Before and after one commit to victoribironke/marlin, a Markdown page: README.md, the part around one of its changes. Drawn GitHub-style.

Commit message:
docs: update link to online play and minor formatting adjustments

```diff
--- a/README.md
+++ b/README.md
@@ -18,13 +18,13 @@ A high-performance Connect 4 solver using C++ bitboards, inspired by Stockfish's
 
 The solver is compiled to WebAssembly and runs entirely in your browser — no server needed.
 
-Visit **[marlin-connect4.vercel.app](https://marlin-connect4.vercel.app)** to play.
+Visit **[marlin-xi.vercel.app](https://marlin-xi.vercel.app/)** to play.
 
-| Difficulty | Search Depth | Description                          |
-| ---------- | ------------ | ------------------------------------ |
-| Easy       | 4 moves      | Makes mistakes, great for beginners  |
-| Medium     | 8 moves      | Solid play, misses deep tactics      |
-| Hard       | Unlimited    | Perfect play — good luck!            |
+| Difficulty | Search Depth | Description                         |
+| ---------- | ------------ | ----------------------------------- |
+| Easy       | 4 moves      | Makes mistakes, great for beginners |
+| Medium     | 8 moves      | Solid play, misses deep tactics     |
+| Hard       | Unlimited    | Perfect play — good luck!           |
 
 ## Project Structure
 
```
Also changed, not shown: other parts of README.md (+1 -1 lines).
---
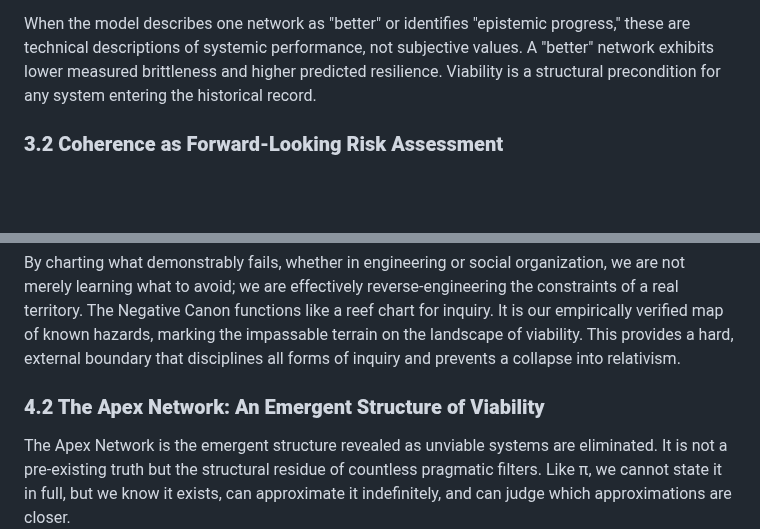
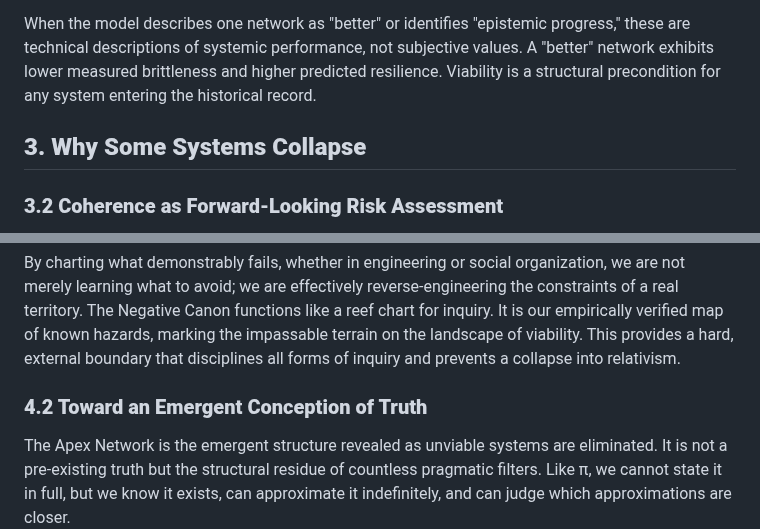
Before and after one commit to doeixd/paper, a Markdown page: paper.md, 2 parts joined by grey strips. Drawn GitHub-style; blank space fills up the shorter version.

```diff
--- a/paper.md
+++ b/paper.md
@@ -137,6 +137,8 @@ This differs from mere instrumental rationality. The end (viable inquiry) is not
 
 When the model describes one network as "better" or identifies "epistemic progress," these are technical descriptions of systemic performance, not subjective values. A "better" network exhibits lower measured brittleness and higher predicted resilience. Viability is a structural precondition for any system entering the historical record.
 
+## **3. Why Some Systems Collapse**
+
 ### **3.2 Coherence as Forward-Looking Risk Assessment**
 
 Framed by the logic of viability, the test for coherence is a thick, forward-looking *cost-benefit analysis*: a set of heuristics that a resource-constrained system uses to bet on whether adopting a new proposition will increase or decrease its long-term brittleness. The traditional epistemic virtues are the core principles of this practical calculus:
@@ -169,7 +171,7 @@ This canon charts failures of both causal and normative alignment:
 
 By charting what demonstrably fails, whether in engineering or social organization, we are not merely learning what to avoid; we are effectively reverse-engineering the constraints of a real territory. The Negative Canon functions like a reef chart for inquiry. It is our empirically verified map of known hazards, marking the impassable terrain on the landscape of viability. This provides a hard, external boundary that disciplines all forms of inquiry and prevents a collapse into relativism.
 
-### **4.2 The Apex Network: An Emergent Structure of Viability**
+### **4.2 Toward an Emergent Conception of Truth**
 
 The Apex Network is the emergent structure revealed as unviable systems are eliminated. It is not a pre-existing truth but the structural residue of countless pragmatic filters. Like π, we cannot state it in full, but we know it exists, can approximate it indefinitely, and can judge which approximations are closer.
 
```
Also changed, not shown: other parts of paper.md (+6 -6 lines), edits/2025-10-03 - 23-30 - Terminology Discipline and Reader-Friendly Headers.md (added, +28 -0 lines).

_ASSIGNED TASK_. Lines, not occurrences, are what count: report how many lines of the records above include the word "whether", and nothing else.

_WRITTEN RESPONSE_. 2